Overnight camps are also allowed with “risk planning” and parental consent.
The premier said he highly recommended students in Year 3 and above wear masks and said visits would be limited to schools to ensure the Covid-safe plans could be undertaken.
“We are incredibly confident that while there will be disruption, as we move through this period of time and as we know through this wave of the latest outbreak of COVID, there will be challenges that come our way,” Mr Perrottet said.
“We need to make sure that we have kids back in the classroom in a safe way, and I think the work that has occurred right here in our state with the Department of Education, it has been a significant effort.”
Mr Perrottet said he understood some parents may be “anxious” but said kids “do better” in the classroom.
Some children have already missed a quarter of their schooling, he said.

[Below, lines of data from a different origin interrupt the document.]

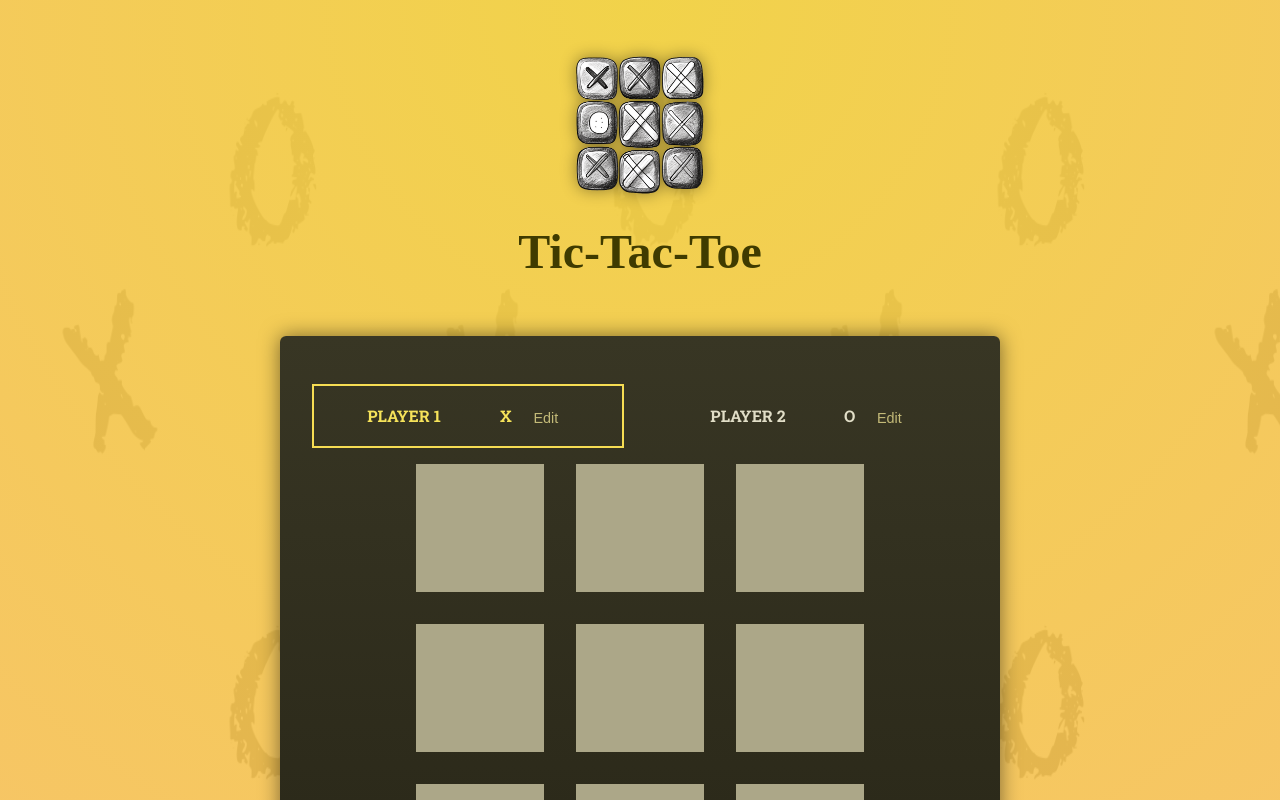
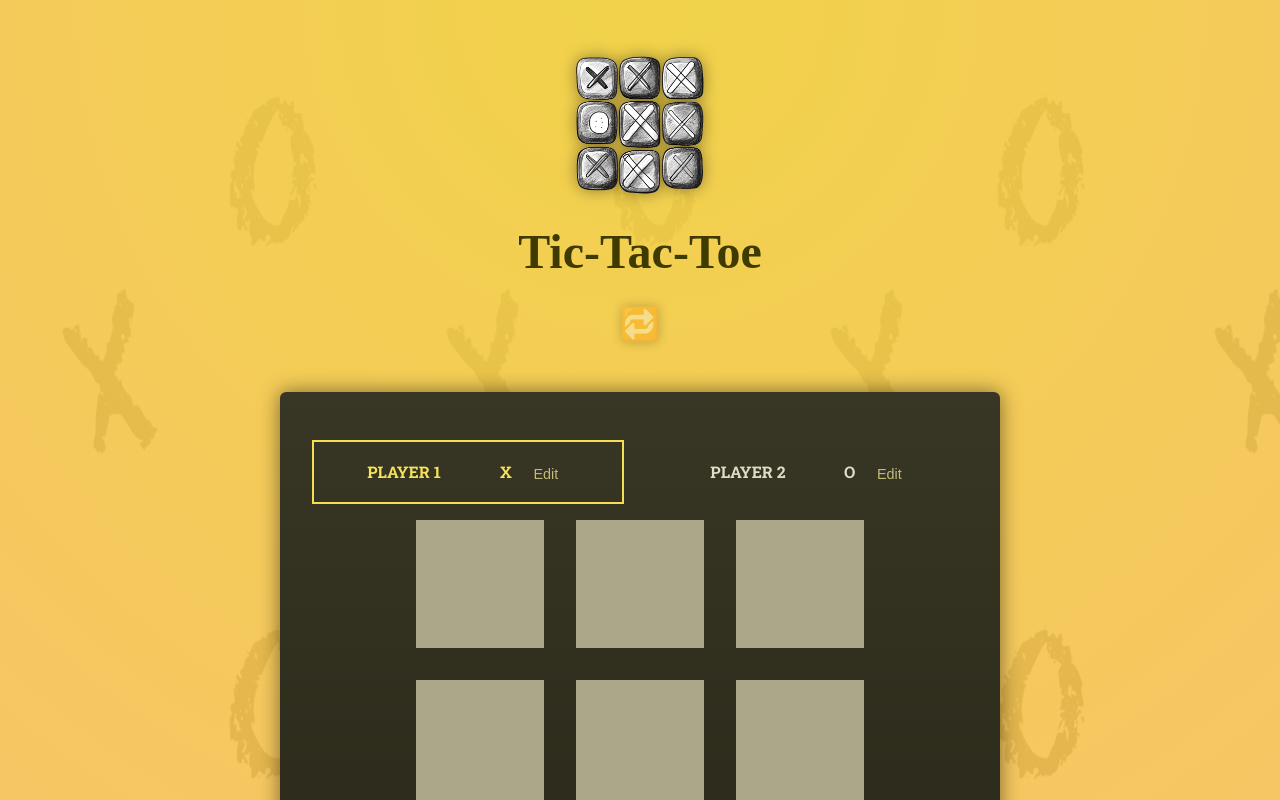
Before and after one commit to msuraj11/Tic-Tac-Toe-X-0, a React (Create React App) app: page / in a window 1280 px wide. Shown: the top 800 px of the page. Built offline with nearby package versions, Linux system fonts and the light colour scheme; a web font is replaced by a local one.

Commit message:
Fixed few minor bugs in logics around the modal-overlay, disabling/enabling rematch buttons and placed modals on top of game-board component

```diff
--- a/src/App.jsx
+++ b/src/App.jsx
@@ -3,13 +3,13 @@ import GameBoard from "./components/GameBoard";
 import Logs from "./components/Logs";
 import Player from "./components/Player";
 import GameOver from "./components/GameOver";
+import Warning from "./components/Warning";
 import {
   generateWinningCombination,
   derivedActivePlayer,
   generateGameBoard,
 } from "./helpers";
 import { PLAYER_1, PLAYER_2, X, O } from "./constants";
-import Modal from "./components/Modal";
 
 let gameBoard;
 const winnigCombinations3x3 = generateWinningCombination(3);
@@ -83,30 +83,14 @@ function App() {
   return (
     <main>
       <div id="pre-game">
-        {!freshGame && (
-          <button name="no" onClick={handleModalClicks}>
-            🔁
-          </button>
-        )}
+        <button
+          name="no"
+          onClick={handleModalClicks}
+          disabled={freshGame || winner || hasDraw}
+        >
+          🔁
+        </button>
       </div>
-      {isWarning && (
-        <Modal>
-          <p>Are you sure you want to rematch?</p>
-          <ul>
-            <li>
-              <button name="yes" onClick={handleModalClicks}>
-                Yes
-              </button>
-            </li>
-            <li>
-              <button name="no" onClick={handleModalClicks}>
-                No
-              </button>
-            </li>
-          </ul>
-        </Modal>
-      )}
-
       <div id="game-container">
         <ol id="players" className="highlight-player">
           <Player
@@ -127,6 +111,7 @@ function App() {
         {(winner || hasDraw) && (
           <GameOver winner={winner} onRematch={handleRematchClick} />
         )}
+        {isWarning && <Warning handleModalClicks={handleModalClicks} />}
         <GameBoard
           onSelectSquare={handleSelectSquare}
           board={gameBoard}
--- a/src/components/Modal.jsx
+++ b/src/components/Modal.jsx
@@ -1,3 +1,3 @@
 export default function Modal({ children }) {
-  return <div id="game-over">{children}</div>;
+  return <div id="modal-overlay">{children}</div>;
 }
--- /dev/null
+++ b/src/components/Warning.jsx
@@ -0,0 +1,21 @@
+import Modal from "./Modal";
+
+export default function Warning({ handleModalClicks }) {
+  return (
+    <Modal>
+      <p>Are you sure you want to rematch?</p>
+      <ul>
+        <li>
+          <button name="yes" onClick={handleModalClicks}>
+            Yes
+          </button>
+        </li>
+        <li>
+          <button name="no" onClick={handleModalClicks}>
+            No
+          </button>
+        </li>
+      </ul>
+    </Modal>
+  );
+}
--- a/src/index.css
+++ b/src/index.css
@@ -159,6 +159,12 @@ ol {
   animation: pulse-text-size 2s infinite ease-out;
 }
 
+#pre-game button:disabled {
+  cursor: not-allowed;
+  animation: none;
+  opacity: 0.33;
+}
+
 #game-board {
   display: flex;
   flex-wrap: wrap;
@@ -190,7 +196,7 @@ ol {
   padding: 1rem;
 }
 
-#game-over {
+#modal-overlay {
   position: absolute;
   top: 0;
   left: 0;
@@ -205,7 +211,7 @@ ol {
   z-index: 99999999;
 }
 
-#game-over h2 {
+#modal-overlay h2 {
   font-family: "Caprasimo", cursive;
   font-size: 4rem;
   text-align: center;
@@ -213,20 +219,21 @@ ol {
   margin: 0;
 }
 
-#game-over p {
+#modal-overlay p {
   font-size: 2rem;
   text-align: center;
   color: #e1dec7;
 }
 
-#game-over ul {
+#modal-overlay ul {
   display: flex;
-  justify-content: space-evenly;
+  justify-content: space-between;
   align-items: center;
   list-style: none;
+  width: 15rem;
 }
 
-#game-over button {
+#modal-overlay button {
   display: block;
   margin: 0 auto;
   font-size: 1.5rem;
@@ -240,7 +247,7 @@ ol {
   box-shadow: 0 0 8px rgba(255, 187, 0, 0.4);
 }
 
-#game-over button:hover {
+#modal-overlay button:hover {
   background: #fcd256;
   color: #3f3b00;
   transform: scale(1.1);
```
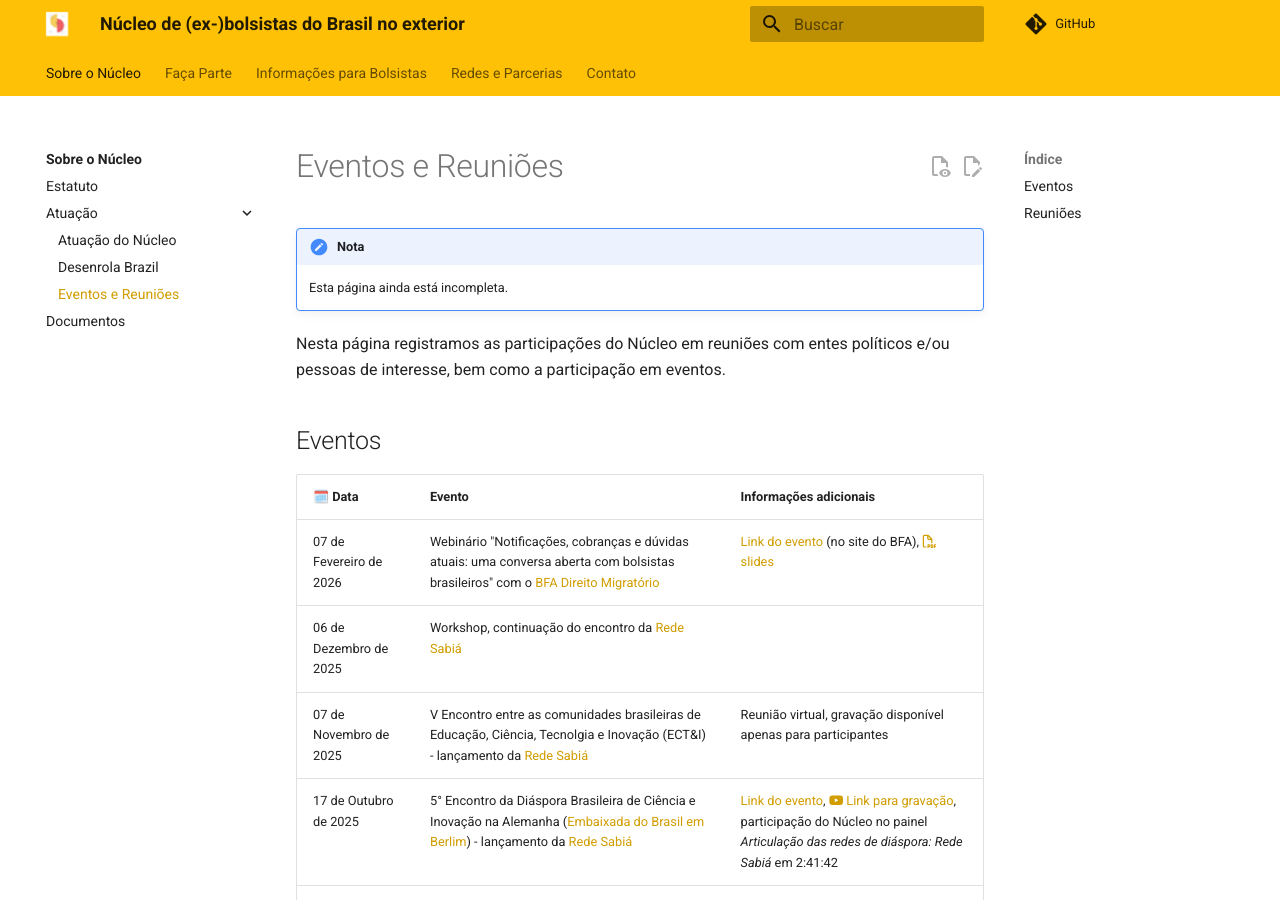
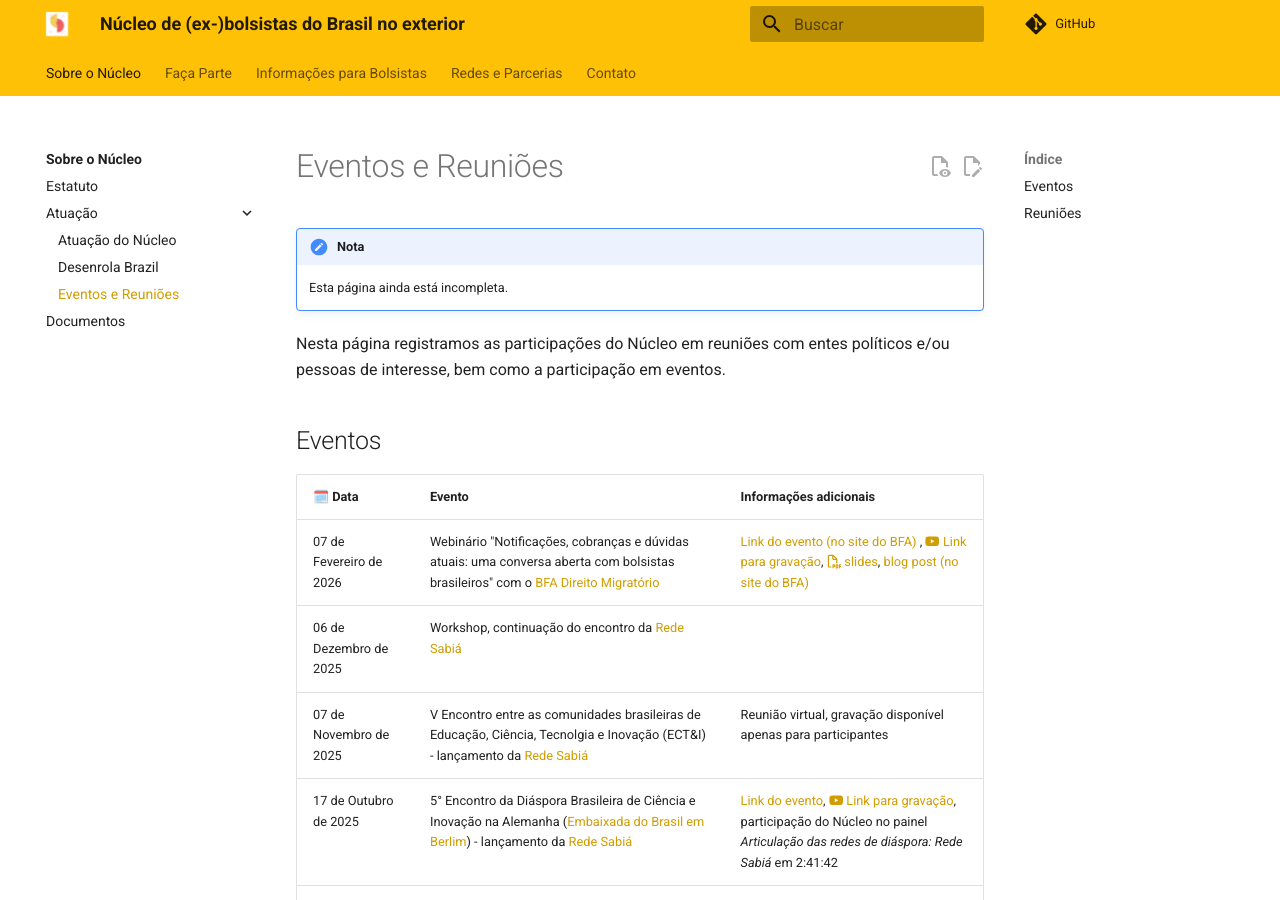
Before and after one commit to exbolsistas/exbolsistas.github.io, an MkDocs documentation site: the page built from docs/eventos-reunioes.md, in a window 1280 px wide and 900 px high. Built offline with MkDocs 1.6.1 and Material for MkDocs 9.7.7, drawn with Linux system fonts in a browser that asks for light colours; comment, search, counter and statistics services are not loaded.

Commit message:
docs: Adicionada gravação e blog post de evento

```diff
--- a/docs/eventos-reunioes.md
+++ b/docs/eventos-reunioes.md
@@ -9,17 +9,19 @@ Nesta página registramos as participações do Núcleo em reuniões com entes p
 
 <!-- Não se preocupe em tentar alinhar o cabeçalho da tabela abaixo, o uso de emoji faz com que a extensão do VS Code "Markdown Table" causa esse alinhamento como está atualmente -->
 
-| 🗓️ Data              | Evento                                                                                                                                             | Informações adicionais                                                                                                                                                                                                                                |
-| ----------------------- | -------------------------------------------------------------------------------------------------------------------------------------------------- | ----------------------------------------------------------------------------------------------------------------------------------------------------------------------------------------------------------------------------------------------------- |
-| 07 de Fevereiro de 2026 | Webinário "Notificações, cobranças e dúvidas atuais: uma conversa aberta com bolsistas brasileiros" com o [BFA Direito Migratório]                 | [Link do evento][2026-02-webinario-bfa] (no site do BFA), [:fontawesome-regular-file-pdf: slides][2026-02-webinario-bfa-slides]                                                                                                                       |
-| 06 de Dezembro de 2025  | Workshop, continuação do encontro da [Rede Sabiá]                                                                                                  |                                                                                                                                                                                                                                                       |
-| 07 de Novembro de 2025  | V Encontro entre as comunidades brasileiras de Educação, Ciência, Tecnolgia e Inovação (ECT&I) - lançamento da [Rede Sabiá]                        | Reunião virtual, gravação disponível apenas para participantes                                                                                                                                                                                        |
-| 17 de Outubro de 2025   | 5° Encontro da Diáspora Brasileira de Ciência e Inovação na Alemanha ([Embaixada do Brasil em Berlim]) - lançamento da [Rede Sabiá]                | [Link do evento][5o-encontro-berlim], [:fontawesome-brands-youtube: Link para gravação][gr-5o-encontro-berlim], participação do Núcleo no painel _Articulação das redes de diáspora: Rede Sabiá_ em 2:41:42                                           |
-| 25 de Julho de 2025     | I Encontro da Rede Internacional de Colaboração de Associações de Pesquisadores e Estudantes Brasileiros pelo Mundo (RICAPEB2025)                  |                                                                                                                                                                                                                                                       |
-| 28 de Agosto de 2024    | 2º Webinário sobre o programa CONHECIMENTO BRASIL, chamada pública nº 22/2024 - Apoio a Projetos em REDE com Pesquisadores Brasileiros no Exterior | Webinário co-organizado pelo Núcleo. Apresentação de Marlon José de Lima, CNPq. [:fontawesome-brands-youtube: Link para gravação][gr-2webinario-cb].                                                                                                  |
-| 18-19 de Abril de 2024  | Colóquio Diásporas Científicas e Colaborações Internacionais: Os Brasileiros no Exterior                                                           | [Link do evento][2024-col-diasporas], [:fontawesome-brands-youtube: link para gravação, dia 1][gr-2024-col-diasporas-1], [:fontawesome-brands-youtube: link para gravação, dia 2][gr-2024-col-diasporas-2], apresentação do Núcleo no dia 2, em 25:58 |
-| 27 de Março de 2022     | Encontro "As Fronteiras do Programa Ciência sem Fronteiras"                                                                                        | [Link do programa do evento][programa-fronteiras-do-csf]                                                                                                                                                                                              |
+| 🗓️ Data              | Evento                                                                                                                                             | Informações adicionais                                                                                                                                                                                                                                                  |
+| ----------------------- | -------------------------------------------------------------------------------------------------------------------------------------------------- | ----------------------------------------------------------------------------------------------------------------------------------------------------------------------------------------------------------------------------------------------------------------------- |
+| 07 de Fevereiro de 2026 | Webinário "Notificações, cobranças e dúvidas atuais: uma conversa aberta com bolsistas brasileiros" com o [BFA Direito Migratório]                 | [Link do evento (no site do BFA)][2026-02-webinario-bfa] , [:fontawesome-brands-youtube: Link para gravação][2026-02-webinario-bfa-gr], [:fontawesome-regular-file-pdf: slides][2026-02-webinario-bfa-slides], [blog post (no site do BFA)][2026-02-webinario-bfa-blog] |
+| 06 de Dezembro de 2025  | Workshop, continuação do encontro da [Rede Sabiá]                                                                                                  |                                                                                                                                                                                                                                                                         |
+| 07 de Novembro de 2025  | V Encontro entre as comunidades brasileiras de Educação, Ciência, Tecnolgia e Inovação (ECT&I) - lançamento da [Rede Sabiá]                        | Reunião virtual, gravação disponível apenas para participantes                                                                                                                                                                                                          |
+| 17 de Outubro de 2025   | 5° Encontro da Diáspora Brasileira de Ciência e Inovação na Alemanha ([Embaixada do Brasil em Berlim]) - lançamento da [Rede Sabiá]                | [Link do evento][5o-encontro-berlim], [:fontawesome-brands-youtube: Link para gravação][gr-5o-encontro-berlim], participação do Núcleo no painel _Articulação das redes de diáspora: Rede Sabiá_ em 2:41:42                                                             |
+| 25 de Julho de 2025     | I Encontro da Rede Internacional de Colaboração de Associações de Pesquisadores e Estudantes Brasileiros pelo Mundo (RICAPEB2025)                  |                                                                                                                                                                                                                                                                         |
+| 28 de Agosto de 2024    | 2º Webinário sobre o programa CONHECIMENTO BRASIL, chamada pública nº 22/2024 - Apoio a Projetos em REDE com Pesquisadores Brasileiros no Exterior | Webinário co-organizado pelo Núcleo. Apresentação de Marlon José de Lima, CNPq. [:fontawesome-brands-youtube: Link para gravação][gr-2webinario-cb].                                                                                                                    |
+| 18-19 de Abril de 2024  | Colóquio Diásporas Científicas e Colaborações Internacionais: Os Brasileiros no Exterior                                                           | [Link do evento][2024-col-diasporas], [:fontawesome-brands-youtube: link para gravação, dia 1][gr-2024-col-diasporas-1], [:fontawesome-brands-youtube: link para gravação, dia 2][gr-2024-col-diasporas-2], apresentação do Núcleo no dia 2, em 25:58                   |
+| 27 de Março de 2022     | Encontro "As Fronteiras do Programa Ciência sem Fronteiras"                                                                                        | [Link do programa do evento][programa-fronteiras-do-csf]                                                                                                                                                                                                                |
 
+[2026-02-webinario-bfa-gr]: https://youtu.be/n290lLqeE3w
+[2026-02-webinario-bfa-blog]: https://bfamigratorio.com.br/webinar-para-bolsistas-brasileiros-no-exterior-intersticio-novacao-e-riscos-de-cobranca/
 [2026-02-webinario-bfa-slides]: https://drive.google.com/file/d/1oo6K-ss6WT6extBMUEA45qmjHXriV16W
 [2026-02-webinario-bfa]: https://bfamigratorio.com.br/webinar-notificacoes-cobrancas-bolsistas-brasileiros-exterior/
 [BFA Direito Migratório]: https://bfamigratorio.com.br
```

“It is what is best for mental health and social outcomes,” Mr Perrottet said.
Chief Health Officer Dr Kerry Chant said while she supported face-to-face learning, there was expected to be some infections in schools.
“We are calling upon all parents to ensure that any children with symptoms are not sent to school,” Dr Chant said.
“We are likely to see some transmission in schools, but the strategies that have been put in place by Education, in conjunction with Health, are strong.”
Dr Chant is urging parents to minimise their children’s activities in the first four weeks of schooling, such as sleepovers and “other activities that might drive infection” to preserve face-to-face time at schools.
The testing regimen will be in place for the first four weeks of term before being reviewed for the future.
Teachers and children at day care centres will also be offered RAT kits for testing twice-a-week.